Change listing data

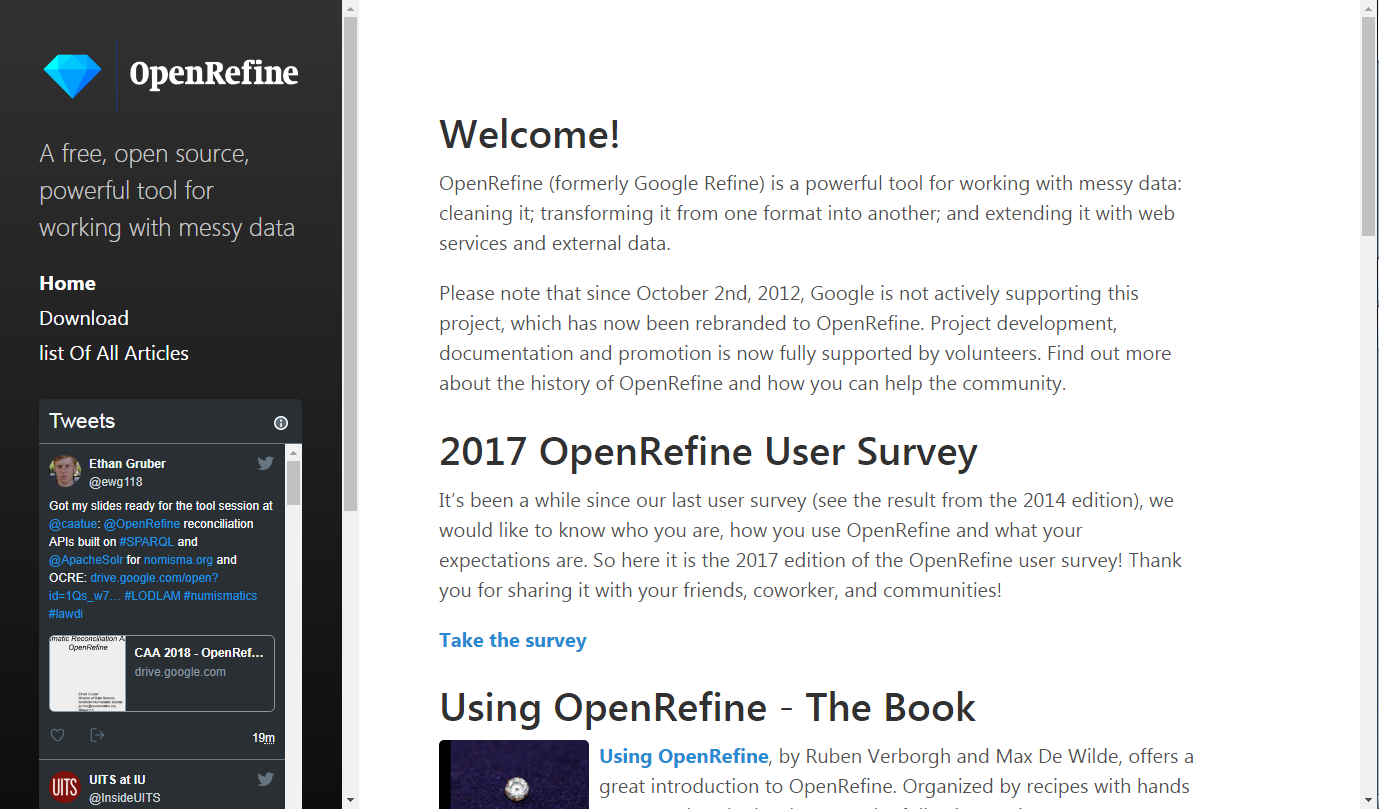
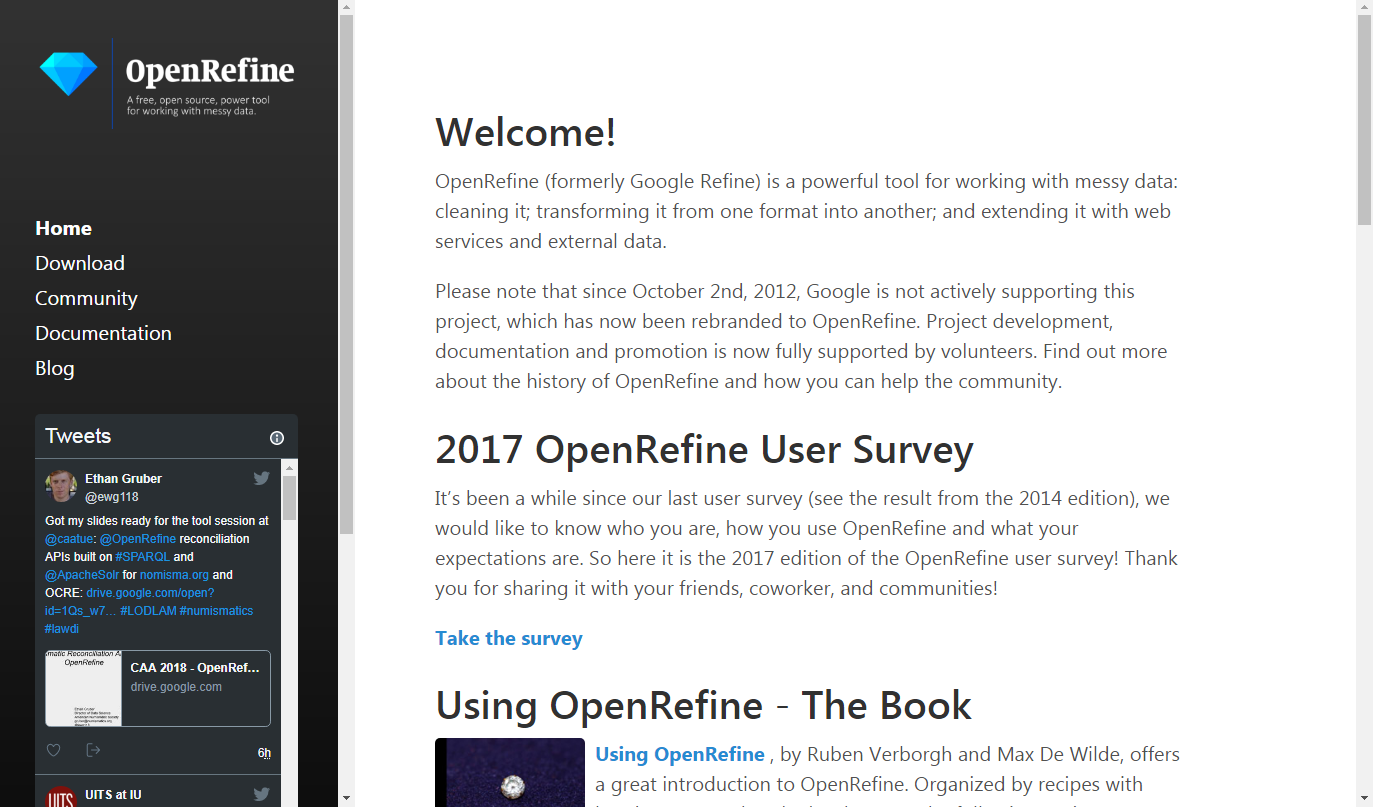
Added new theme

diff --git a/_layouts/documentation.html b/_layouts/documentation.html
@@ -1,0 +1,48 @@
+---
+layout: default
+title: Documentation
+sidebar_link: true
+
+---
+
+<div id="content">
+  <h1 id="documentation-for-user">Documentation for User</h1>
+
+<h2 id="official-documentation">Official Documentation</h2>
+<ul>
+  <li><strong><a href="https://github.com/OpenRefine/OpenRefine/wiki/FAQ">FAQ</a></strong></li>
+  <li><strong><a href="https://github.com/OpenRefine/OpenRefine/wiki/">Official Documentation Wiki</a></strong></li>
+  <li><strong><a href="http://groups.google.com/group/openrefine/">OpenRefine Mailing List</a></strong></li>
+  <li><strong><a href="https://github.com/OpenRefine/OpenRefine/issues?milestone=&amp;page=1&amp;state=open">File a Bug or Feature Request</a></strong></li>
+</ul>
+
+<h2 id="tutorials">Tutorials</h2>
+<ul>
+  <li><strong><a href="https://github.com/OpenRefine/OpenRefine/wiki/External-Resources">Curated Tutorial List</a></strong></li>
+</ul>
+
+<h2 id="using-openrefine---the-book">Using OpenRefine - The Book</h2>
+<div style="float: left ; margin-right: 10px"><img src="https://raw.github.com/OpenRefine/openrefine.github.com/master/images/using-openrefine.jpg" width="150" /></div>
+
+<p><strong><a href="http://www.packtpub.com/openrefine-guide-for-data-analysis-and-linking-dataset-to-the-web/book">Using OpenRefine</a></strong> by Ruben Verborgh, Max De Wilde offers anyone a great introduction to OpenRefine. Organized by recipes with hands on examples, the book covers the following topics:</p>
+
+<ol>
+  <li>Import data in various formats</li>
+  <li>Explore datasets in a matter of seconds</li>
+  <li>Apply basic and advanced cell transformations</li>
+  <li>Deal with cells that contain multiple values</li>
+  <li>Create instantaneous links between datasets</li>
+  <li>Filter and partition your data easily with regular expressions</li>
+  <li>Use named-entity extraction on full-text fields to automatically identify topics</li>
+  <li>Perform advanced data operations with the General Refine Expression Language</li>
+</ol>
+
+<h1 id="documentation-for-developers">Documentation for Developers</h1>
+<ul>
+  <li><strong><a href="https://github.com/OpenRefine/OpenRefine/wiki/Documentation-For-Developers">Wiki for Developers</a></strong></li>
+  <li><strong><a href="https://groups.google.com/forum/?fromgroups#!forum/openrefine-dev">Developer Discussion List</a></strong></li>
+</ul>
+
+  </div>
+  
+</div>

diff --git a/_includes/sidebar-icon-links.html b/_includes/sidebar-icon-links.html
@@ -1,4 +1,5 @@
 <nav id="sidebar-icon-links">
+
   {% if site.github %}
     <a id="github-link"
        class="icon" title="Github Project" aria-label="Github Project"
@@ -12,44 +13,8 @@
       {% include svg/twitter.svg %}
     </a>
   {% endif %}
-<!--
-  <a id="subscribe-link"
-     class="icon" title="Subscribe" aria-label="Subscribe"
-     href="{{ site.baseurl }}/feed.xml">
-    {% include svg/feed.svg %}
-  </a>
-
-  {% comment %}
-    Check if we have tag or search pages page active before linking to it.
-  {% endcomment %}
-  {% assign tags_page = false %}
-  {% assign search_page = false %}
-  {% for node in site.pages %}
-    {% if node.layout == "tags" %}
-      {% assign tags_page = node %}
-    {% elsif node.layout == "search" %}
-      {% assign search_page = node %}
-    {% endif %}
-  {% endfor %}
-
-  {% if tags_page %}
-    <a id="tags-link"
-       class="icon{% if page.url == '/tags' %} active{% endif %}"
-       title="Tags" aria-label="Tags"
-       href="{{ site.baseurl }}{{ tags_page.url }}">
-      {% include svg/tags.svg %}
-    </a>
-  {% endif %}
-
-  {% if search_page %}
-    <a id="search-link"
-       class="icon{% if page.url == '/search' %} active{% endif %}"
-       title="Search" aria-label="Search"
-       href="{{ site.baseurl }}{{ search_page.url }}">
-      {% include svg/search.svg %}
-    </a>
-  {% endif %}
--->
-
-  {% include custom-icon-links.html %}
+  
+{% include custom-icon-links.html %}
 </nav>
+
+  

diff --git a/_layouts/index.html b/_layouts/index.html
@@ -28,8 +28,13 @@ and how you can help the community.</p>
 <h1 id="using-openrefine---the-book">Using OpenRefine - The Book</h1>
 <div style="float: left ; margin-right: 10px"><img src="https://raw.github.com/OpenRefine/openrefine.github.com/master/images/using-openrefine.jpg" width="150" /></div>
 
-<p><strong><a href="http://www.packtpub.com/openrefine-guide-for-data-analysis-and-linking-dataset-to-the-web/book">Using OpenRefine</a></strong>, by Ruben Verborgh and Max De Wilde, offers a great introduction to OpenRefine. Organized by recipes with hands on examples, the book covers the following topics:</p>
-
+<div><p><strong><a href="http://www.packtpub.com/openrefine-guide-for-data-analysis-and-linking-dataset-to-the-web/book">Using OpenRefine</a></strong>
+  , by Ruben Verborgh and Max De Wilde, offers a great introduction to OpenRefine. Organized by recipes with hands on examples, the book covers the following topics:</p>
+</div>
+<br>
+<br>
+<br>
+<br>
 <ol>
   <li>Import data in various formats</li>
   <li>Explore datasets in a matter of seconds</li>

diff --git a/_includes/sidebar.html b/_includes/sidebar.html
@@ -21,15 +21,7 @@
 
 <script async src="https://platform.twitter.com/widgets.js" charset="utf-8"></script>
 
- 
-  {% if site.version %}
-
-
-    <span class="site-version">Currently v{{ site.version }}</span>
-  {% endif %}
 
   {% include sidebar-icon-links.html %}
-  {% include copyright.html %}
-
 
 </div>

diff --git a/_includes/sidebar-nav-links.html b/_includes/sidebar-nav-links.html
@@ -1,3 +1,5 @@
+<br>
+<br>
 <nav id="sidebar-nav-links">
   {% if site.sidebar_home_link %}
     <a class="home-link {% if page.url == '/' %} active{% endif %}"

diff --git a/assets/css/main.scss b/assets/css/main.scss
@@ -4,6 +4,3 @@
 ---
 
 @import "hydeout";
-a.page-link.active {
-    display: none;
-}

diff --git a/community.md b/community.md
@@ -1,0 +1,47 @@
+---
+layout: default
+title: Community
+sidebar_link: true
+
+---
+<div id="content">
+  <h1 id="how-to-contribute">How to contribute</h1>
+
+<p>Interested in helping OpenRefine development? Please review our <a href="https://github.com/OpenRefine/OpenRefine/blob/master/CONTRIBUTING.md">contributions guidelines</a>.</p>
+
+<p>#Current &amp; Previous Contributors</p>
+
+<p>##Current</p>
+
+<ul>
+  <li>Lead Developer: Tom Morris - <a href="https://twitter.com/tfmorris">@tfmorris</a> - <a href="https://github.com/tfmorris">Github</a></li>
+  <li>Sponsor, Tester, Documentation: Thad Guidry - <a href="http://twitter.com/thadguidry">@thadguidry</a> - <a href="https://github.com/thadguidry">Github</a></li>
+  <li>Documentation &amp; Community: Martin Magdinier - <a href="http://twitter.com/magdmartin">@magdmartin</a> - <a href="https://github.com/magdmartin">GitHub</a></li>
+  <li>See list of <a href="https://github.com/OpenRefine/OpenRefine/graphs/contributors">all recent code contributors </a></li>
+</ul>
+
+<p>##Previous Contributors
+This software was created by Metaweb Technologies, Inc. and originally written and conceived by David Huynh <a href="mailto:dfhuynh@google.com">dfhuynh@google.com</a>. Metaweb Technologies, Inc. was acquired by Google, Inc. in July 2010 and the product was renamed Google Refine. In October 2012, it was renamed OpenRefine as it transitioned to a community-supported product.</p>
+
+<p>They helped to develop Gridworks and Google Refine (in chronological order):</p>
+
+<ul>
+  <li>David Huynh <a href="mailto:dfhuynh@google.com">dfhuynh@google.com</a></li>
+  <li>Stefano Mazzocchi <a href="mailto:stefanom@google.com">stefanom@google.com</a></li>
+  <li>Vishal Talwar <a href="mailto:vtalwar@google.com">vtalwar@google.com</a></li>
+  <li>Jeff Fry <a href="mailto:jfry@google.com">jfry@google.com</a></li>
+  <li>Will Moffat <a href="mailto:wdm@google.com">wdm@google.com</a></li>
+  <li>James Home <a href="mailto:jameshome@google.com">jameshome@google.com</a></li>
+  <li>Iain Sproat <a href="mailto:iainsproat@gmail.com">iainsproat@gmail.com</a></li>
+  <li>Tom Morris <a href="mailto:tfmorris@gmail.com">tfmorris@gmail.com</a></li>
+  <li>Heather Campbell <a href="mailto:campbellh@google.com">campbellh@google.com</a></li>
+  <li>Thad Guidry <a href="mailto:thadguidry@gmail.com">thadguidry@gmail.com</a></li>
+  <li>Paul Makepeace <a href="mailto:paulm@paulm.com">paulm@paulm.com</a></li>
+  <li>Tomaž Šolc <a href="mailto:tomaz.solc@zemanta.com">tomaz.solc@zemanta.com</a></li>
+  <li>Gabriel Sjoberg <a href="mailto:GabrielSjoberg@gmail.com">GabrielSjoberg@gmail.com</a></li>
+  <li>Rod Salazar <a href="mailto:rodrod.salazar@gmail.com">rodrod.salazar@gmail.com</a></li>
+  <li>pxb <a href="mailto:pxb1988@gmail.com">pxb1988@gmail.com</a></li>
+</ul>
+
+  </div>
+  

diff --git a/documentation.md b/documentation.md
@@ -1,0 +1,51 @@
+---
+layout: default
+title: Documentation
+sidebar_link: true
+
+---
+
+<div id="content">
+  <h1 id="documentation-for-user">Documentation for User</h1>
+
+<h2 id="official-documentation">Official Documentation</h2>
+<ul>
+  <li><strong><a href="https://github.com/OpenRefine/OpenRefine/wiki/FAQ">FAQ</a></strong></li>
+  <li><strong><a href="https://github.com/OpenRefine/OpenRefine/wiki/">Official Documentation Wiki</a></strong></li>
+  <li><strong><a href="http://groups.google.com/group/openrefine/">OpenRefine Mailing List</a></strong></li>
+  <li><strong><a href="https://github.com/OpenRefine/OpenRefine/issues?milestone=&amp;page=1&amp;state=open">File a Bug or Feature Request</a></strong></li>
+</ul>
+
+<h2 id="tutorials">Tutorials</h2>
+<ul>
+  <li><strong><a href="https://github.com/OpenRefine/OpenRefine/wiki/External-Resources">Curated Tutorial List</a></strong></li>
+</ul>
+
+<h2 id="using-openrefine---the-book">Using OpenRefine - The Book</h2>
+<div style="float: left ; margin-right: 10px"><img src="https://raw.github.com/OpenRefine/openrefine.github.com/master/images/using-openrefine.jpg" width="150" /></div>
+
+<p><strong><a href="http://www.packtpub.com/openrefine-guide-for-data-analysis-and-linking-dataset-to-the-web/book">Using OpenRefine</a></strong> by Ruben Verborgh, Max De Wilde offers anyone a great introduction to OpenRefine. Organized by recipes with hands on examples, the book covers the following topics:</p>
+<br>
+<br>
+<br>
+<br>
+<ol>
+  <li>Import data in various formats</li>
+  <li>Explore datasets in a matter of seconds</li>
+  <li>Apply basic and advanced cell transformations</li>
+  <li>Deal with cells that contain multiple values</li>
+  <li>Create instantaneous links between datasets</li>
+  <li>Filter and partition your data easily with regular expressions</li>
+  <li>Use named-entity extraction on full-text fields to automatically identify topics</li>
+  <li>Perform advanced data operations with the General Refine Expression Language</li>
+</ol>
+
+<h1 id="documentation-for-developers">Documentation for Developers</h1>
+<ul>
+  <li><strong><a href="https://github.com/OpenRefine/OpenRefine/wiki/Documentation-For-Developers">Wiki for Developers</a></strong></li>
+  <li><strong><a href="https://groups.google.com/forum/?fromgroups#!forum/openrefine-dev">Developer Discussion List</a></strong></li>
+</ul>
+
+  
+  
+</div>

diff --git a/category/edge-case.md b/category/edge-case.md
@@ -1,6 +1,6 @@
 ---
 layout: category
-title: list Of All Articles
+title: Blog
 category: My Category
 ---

- Activity -
Return a copy of each line in the entries that carries the string "title".

- Task response -
+title: Documentation
        class="icon" title="Github Project" aria-label="Github Project"
-     class="icon" title="Subscribe" aria-label="Subscribe"
-       title="Tags" aria-label="Tags"
-       title="Search" aria-label="Search"
+title: Community
+title: Documentation
-title: list Of All Articles
+title: Blog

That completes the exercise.